Could you reproduce every entry as it stands, leaving the pictures behind?

[Detected change data]
════

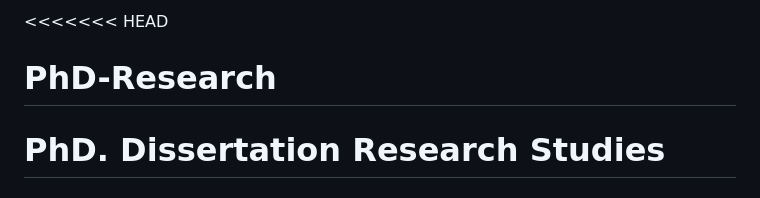
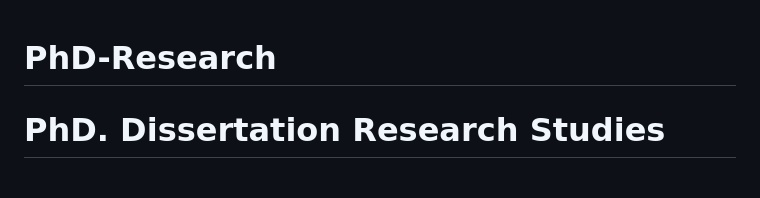
Before and after one commit to JABE22/PhD, a Markdown page: README.md, the part around the change. Drawn GitHub-style.

Commit message:
Fix merge conflict in README.md

```diff
--- a/README.md
+++ b/README.md
@@ -1,4 +1,3 @@
-<<<<<<< HEAD
 # PhD-Research
 PhD. Dissertation Research Studies
 =======
```
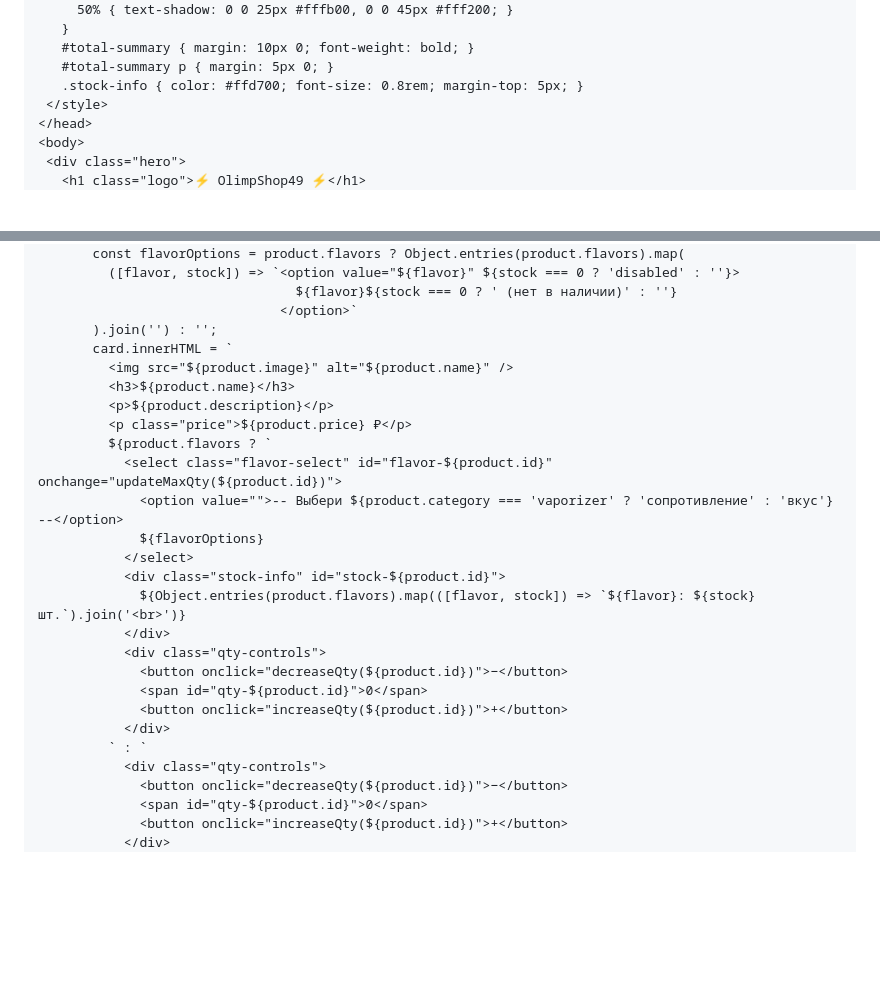
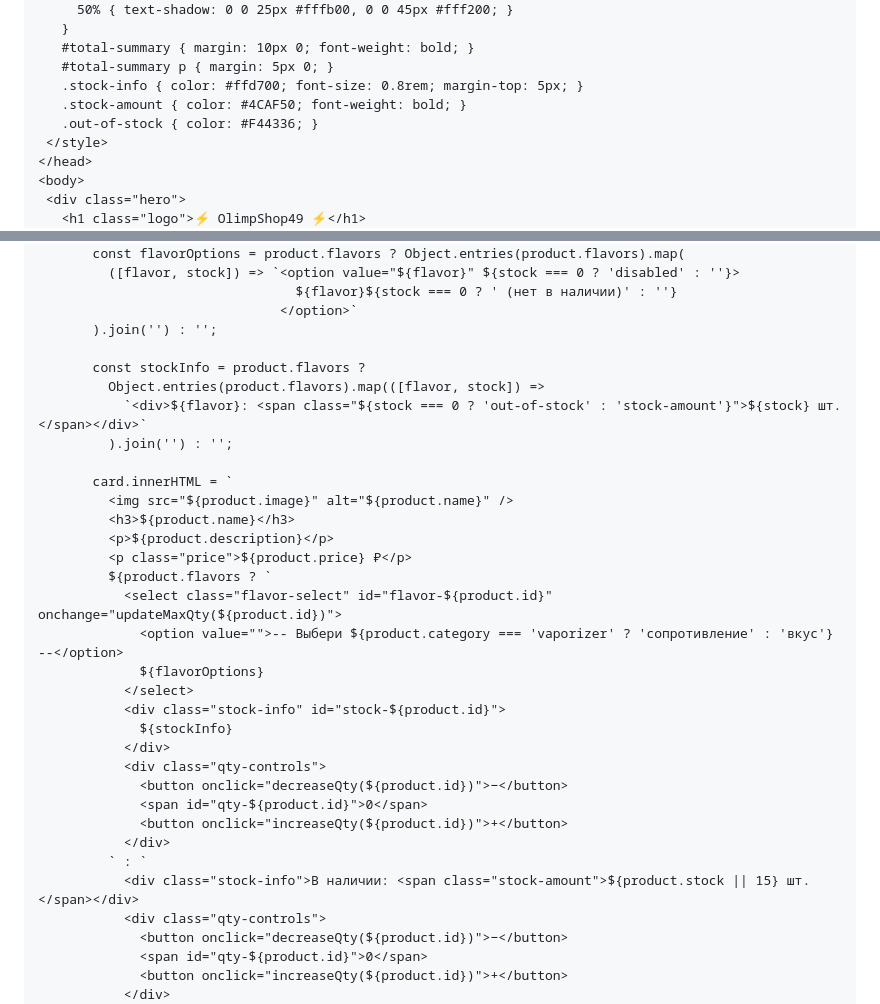
Before and after one commit to Lizy49/WEBAPP, a Markdown page: README.md, 2 parts joined by grey strips. Drawn GitHub-style; blank space fills up the shorter version.

```diff
--- a/README.md
+++ b/README.md
@@ -77,6 +77,8 @@
    #total-summary { margin: 10px 0; font-weight: bold; }
    #total-summary p { margin: 5px 0; }
    .stock-info { color: #ffd700; font-size: 0.8rem; margin-top: 5px; }
+   .stock-amount { color: #4CAF50; font-weight: bold; }
+   .out-of-stock { color: #F44336; }
  </style>
 </head>
 <body>
@@ -254,6 +256,12 @@
                                  ${flavor}${stock === 0 ? ' (нет в наличии)' : ''}
                                </option>`
        ).join('') : '';
+
+       const stockInfo = product.flavors ?
+         Object.entries(product.flavors).map(([flavor, stock]) =>
+           `<div>${flavor}: <span class="${stock === 0 ? 'out-of-stock' : 'stock-amount'}">${stock} шт.</span></div>`
+         ).join('') : '';
+
        card.innerHTML = `
          <img src="${product.image}" alt="${product.name}" />
          <h3>${product.name}</h3>
@@ -265,7 +273,7 @@
              ${flavorOptions}
            </select>
            <div class="stock-info" id="stock-${product.id}">
-             ${Object.entries(product.flavors).map(([flavor, stock]) => `${flavor}: ${stock} шт.`).join('<br>')}
+             ${stockInfo}
            </div>
            <div class="qty-controls">
              <button onclick="decreaseQty(${product.id})">−</button>
@@ -273,6 +281,7 @@
              <button onclick="increaseQty(${product.id})">+</button>
            </div>
          ` : `
+           <div class="stock-info">В наличии: <span class="stock-amount">${product.stock || 15} шт.</span></div>
            <div class="qty-controls">
              <button onclick="decreaseQty(${product.id})">−</button>
              <span id="qty-${product.id}">0</span>
```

════

**RESPONSE TO THE EXERCISE**:
Before and after one commit to JABE22/PhD, a Markdown page: README.md, the part around the change. Drawn GitHub-style.

Commit message:
Fix merge conflict in README.md

```diff
--- a/README.md
+++ b/README.md
@@ -1,4 +1,3 @@
-<<<<<<< HEAD
 # PhD-Research
 PhD. Dissertation Research Studies
 =======
```
Before and after one commit to Lizy49/WEBAPP, a Markdown page: README.md, 2 parts joined by grey strips. Drawn GitHub-style; blank space fills up the shorter version.

```diff
--- a/README.md
+++ b/README.md
@@ -77,6 +77,8 @@
    #total-summary { margin: 10px 0; font-weight: bold; }
    #total-summary p { margin: 5px 0; }
    .stock-info { color: #ffd700; font-size: 0.8rem; margin-top: 5px; }
+   .stock-amount { color: #4CAF50; font-weight: bold; }
+   .out-of-stock { color: #F44336; }
  </style>
 </head>
 <body>
@@ -254,6 +256,12 @@
                                  ${flavor}${stock === 0 ? ' (нет в наличии)' : ''}
                                </option>`
        ).join('') : '';
+
+       const stockInfo = product.flavors ?
+         Object.entries(product.flavors).map(([flavor, stock]) =>
+           `<div>${flavor}: <span class="${stock === 0 ? 'out-of-stock' : 'stock-amount'}">${stock} шт.</span></div>`
+         ).join('') : '';
+
        card.innerHTML = `
          <img src="${product.image}" alt="${product.name}" />
          <h3>${product.name}</h3>
@@ -265,7 +273,7 @@
              ${flavorOptions}
            </select>
            <div class="stock-info" id="stock-${product.id}">
-             ${Object.entries(product.flavors).map(([flavor, stock]) => `${flavor}: ${stock} шт.`).join('<br>')}
+             ${stockInfo}
            </div>
            <div class="qty-controls">
              <button onclick="decreaseQty(${product.id})">−</button>
@@ -273,6 +281,7 @@
              <button onclick="increaseQty(${product.id})">+</button>
            </div>
          ` : `
+           <div class="stock-info">В наличии: <span class="stock-amount">${product.stock || 15} шт.</span></div>
            <div class="qty-controls">
              <button onclick="decreaseQty(${product.id})">−</button>
              <span id="qty-${product.id}">0</span>
```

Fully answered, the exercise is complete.